# What you are asked to do:
Find how many lines of the records below contain the word "stationDiv" and write that number by itself.

Front-end code change data:
----

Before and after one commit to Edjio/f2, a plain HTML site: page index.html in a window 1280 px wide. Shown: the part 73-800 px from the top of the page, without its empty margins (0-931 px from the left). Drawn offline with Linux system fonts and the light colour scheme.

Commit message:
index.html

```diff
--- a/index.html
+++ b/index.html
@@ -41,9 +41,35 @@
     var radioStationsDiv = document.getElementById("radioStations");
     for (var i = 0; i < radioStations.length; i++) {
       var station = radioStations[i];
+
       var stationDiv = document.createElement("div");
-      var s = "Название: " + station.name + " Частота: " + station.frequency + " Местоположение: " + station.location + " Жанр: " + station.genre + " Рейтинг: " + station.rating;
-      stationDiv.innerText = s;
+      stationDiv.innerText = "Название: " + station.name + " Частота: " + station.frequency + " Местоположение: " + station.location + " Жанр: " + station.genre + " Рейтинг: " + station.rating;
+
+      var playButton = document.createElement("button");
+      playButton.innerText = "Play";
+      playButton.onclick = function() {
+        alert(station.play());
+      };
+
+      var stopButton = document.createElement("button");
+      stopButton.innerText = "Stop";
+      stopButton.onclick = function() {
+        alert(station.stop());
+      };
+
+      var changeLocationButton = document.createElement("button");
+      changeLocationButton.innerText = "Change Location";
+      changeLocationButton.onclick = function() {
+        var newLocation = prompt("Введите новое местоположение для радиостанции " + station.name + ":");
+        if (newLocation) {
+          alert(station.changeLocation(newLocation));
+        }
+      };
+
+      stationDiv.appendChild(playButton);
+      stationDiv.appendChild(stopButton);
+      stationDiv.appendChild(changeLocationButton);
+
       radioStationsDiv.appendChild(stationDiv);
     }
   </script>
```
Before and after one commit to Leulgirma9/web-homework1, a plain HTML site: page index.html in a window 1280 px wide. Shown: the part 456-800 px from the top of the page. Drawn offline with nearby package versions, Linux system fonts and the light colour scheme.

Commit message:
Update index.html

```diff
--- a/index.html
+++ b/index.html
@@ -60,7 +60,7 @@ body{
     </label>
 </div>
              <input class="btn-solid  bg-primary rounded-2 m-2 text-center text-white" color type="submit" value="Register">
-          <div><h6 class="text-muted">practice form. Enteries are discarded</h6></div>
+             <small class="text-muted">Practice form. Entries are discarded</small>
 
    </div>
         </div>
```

----

# Result below:
7